** Task material follows **

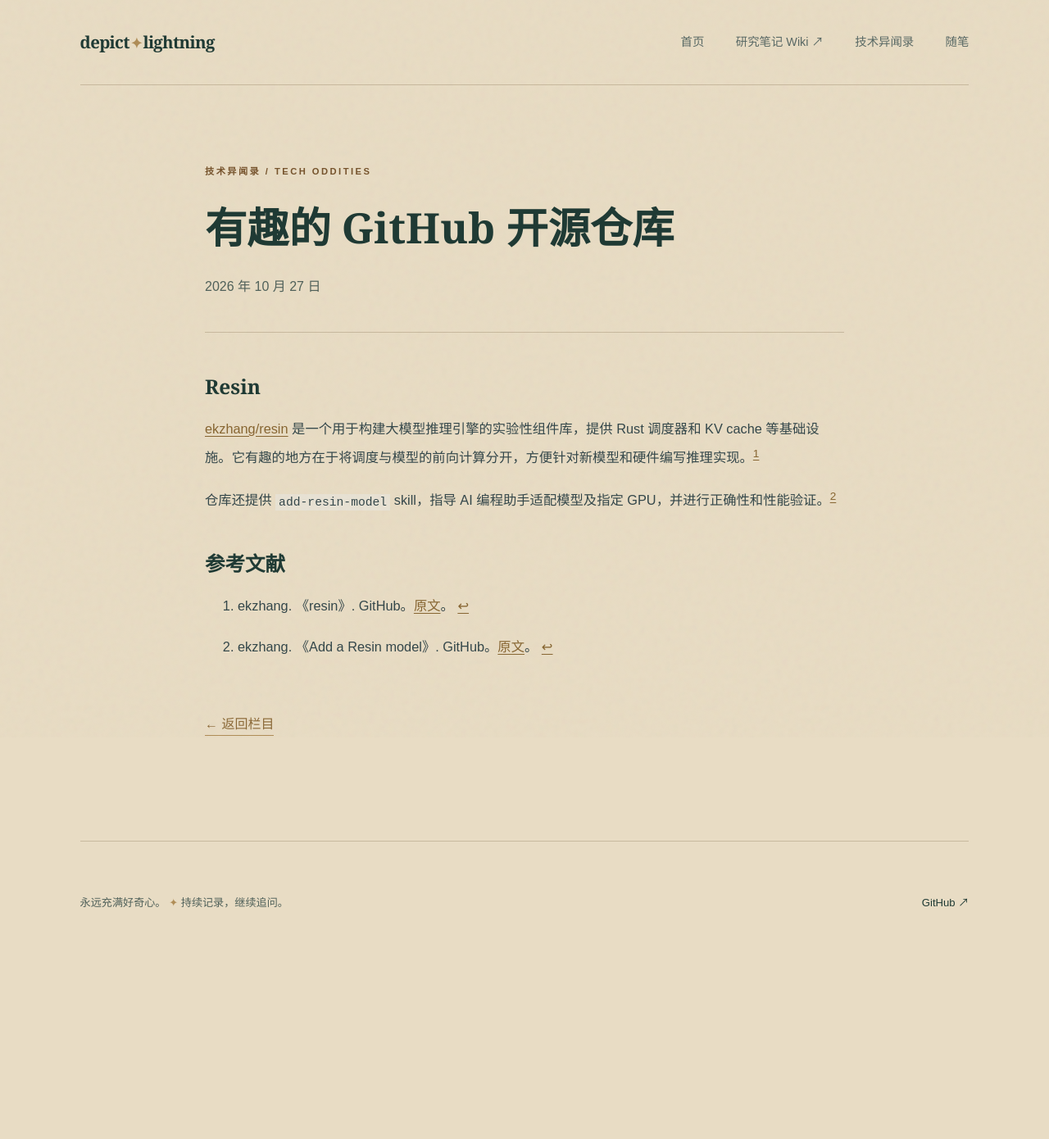
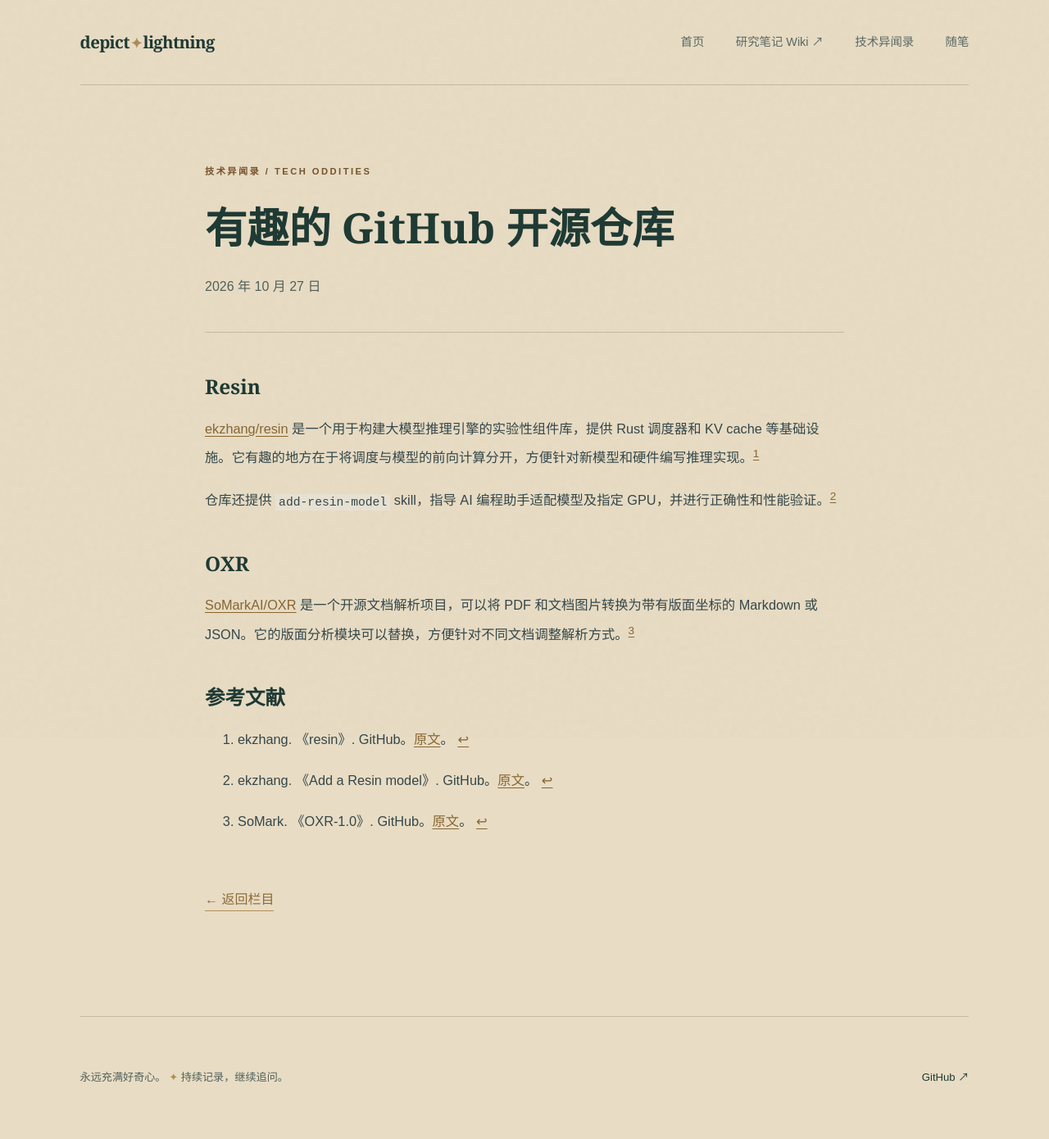
Before and after one commit to depictlightning/depictlightning.github.io, a Jekyll site: the page built from _posts/2026-10-27-interesting-github-repositories.md, in a window 1280 px wide. Shown: the whole page at 82% size. Built offline with Jekyll 4.4.1, drawn with Linux system fonts in a browser that asks for light colours; before the commit the page ends 1176 px from its top, so only the background shows below that.

```diff
--- a/_posts/2026-10-27-interesting-github-repositories.md
+++ b/_posts/2026-10-27-interesting-github-repositories.md
@@ -11,7 +11,12 @@ categories: [oddities]
 
 仓库还提供 `add-resin-model` skill，指导 AI 编程助手适配模型及指定 GPU，并进行正确性和性能验证。[^resin-skill]
 
+## OXR
+
+[SoMarkAI/OXR](https://github.com/SoMarkAI/OXR) 是一个开源文档解析项目，可以将 PDF 和文档图片转换为带有版面坐标的 Markdown 或 JSON。它的版面分析模块可以替换，方便针对不同文档调整解析方式。[^oxr]
+
 ## 参考文献
 
 [^resin]: ekzhang. 《resin》. GitHub。[原文](https://github.com/ekzhang/resin)。
 [^resin-skill]: ekzhang. 《Add a Resin model》. GitHub。[原文](https://github.com/ekzhang/resin/blob/main/skills/add-resin-model/SKILL.md)。
+[^oxr]: SoMark. 《OXR-1.0》. GitHub。[原文](https://github.com/SoMarkAI/OXR)。
```
Also changed, not shown: AGENTS.md (+1 -0 lines), _posts/2026-10-28-programmers-at-a-crossroads.md (added, +11 -0 lines).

** End of Task material **

*Task to complete:*
None of the pictures belongs in the answer, but all the entries must be repeated exactly.

*Solved problem:*
Before and after one commit to depictlightning/depictlightning.github.io, a Jekyll site: the page built from _posts/2026-10-27-interesting-github-repositories.md, in a window 1280 px wide. Shown: the whole page at 82% size. Built offline with Jekyll 4.4.1, drawn with Linux system fonts in a browser that asks for light colours; before the commit the page ends 1176 px from its top, so only the background shows below that.

```diff
--- a/_posts/2026-10-27-interesting-github-repositories.md
+++ b/_posts/2026-10-27-interesting-github-repositories.md
@@ -11,7 +11,12 @@ categories: [oddities]
 
 仓库还提供 `add-resin-model` skill，指导 AI 编程助手适配模型及指定 GPU，并进行正确性和性能验证。[^resin-skill]
 
+## OXR
+
+[SoMarkAI/OXR](https://github.com/SoMarkAI/OXR) 是一个开源文档解析项目，可以将 PDF 和文档图片转换为带有版面坐标的 Markdown 或 JSON。它的版面分析模块可以替换，方便针对不同文档调整解析方式。[^oxr]
+
 ## 参考文献
 
 [^resin]: ekzhang. 《resin》. GitHub。[原文](https://github.com/ekzhang/resin)。
 [^resin-skill]: ekzhang. 《Add a Resin model》. GitHub。[原文](https://github.com/ekzhang/resin/blob/main/skills/add-resin-model/SKILL.md)。
+[^oxr]: SoMark. 《OXR-1.0》. GitHub。[原文](https://github.com/SoMarkAI/OXR)。
```
Also changed, not shown: AGENTS.md (+1 -0 lines), _posts/2026-10-28-programmers-at-a-crossroads.md (added, +11 -0 lines).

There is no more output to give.